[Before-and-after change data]
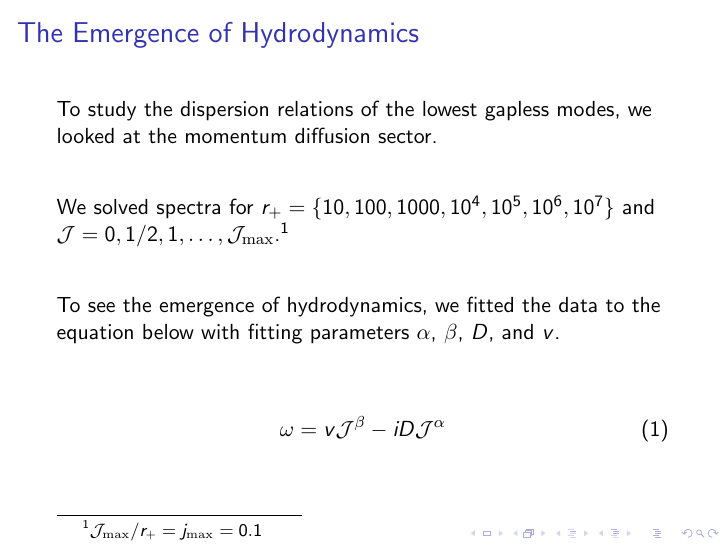
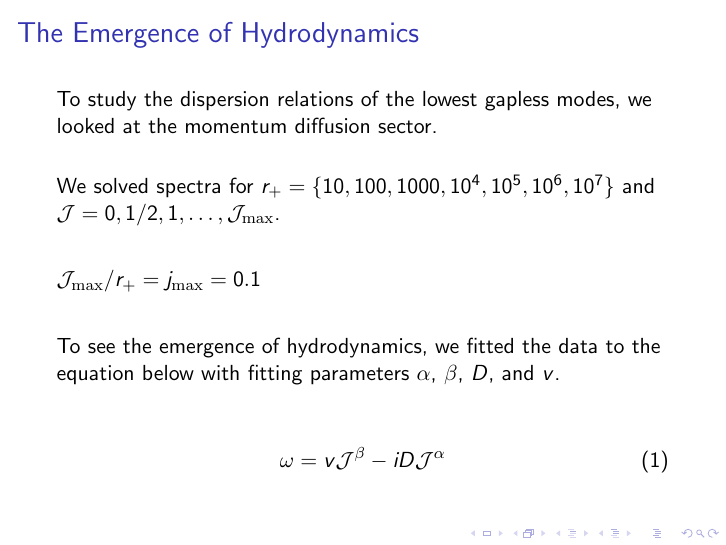
Before and after one commit to inokawazu/risingresearcher2024, LaTeX slides (presentation.tex): page 20 of 24. Compiled offline with pdfLaTeX.

Commit message:
minor formatting

```diff
--- a/presentation.tex
+++ b/presentation.tex
@@ -393,7 +393,11 @@
 
   We solved spectra for
   \(r_+ = \{10, 100, 1000, 10^4 , 10^5 , 10^6 , 10^7 \}\) and
-  \(\mathcal J = 0, 1/2, 1, \ldots, \mathcal J_\mathrm{max}\).\footnote<.->{\(\mathcal J_\mathrm{max}/r_+ = \mathit j_\mathrm{max} = 0.1\)}
+  \(\mathcal J = 0, 1/2, 1, \ldots, \mathcal J_\mathrm{max}\).
+
+  \begin{alertblock}{}
+    {\(\mathcal J_\mathrm{max}/r_+ = \mathit j_\mathrm{max} = 0.1\)}
+  \end{alertblock}
 
   \vfill
 
```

● **Work to be completed**
Word-for-word copy, no pictures: write out the entries above in full.

● **Result of the task**
Before and after one commit to inokawazu/risingresearcher2024, LaTeX slides (presentation.tex): page 20 of 24. Compiled offline with pdfLaTeX.

Commit message:
minor formatting

```diff
--- a/presentation.tex
+++ b/presentation.tex
@@ -393,7 +393,11 @@
 
   We solved spectra for
   \(r_+ = \{10, 100, 1000, 10^4 , 10^5 , 10^6 , 10^7 \}\) and
-  \(\mathcal J = 0, 1/2, 1, \ldots, \mathcal J_\mathrm{max}\).\footnote<.->{\(\mathcal J_\mathrm{max}/r_+ = \mathit j_\mathrm{max} = 0.1\)}
+  \(\mathcal J = 0, 1/2, 1, \ldots, \mathcal J_\mathrm{max}\).
+
+  \begin{alertblock}{}
+    {\(\mathcal J_\mathrm{max}/r_+ = \mathit j_\mathrm{max} = 0.1\)}
+  \end{alertblock}
 
   \vfill
 
```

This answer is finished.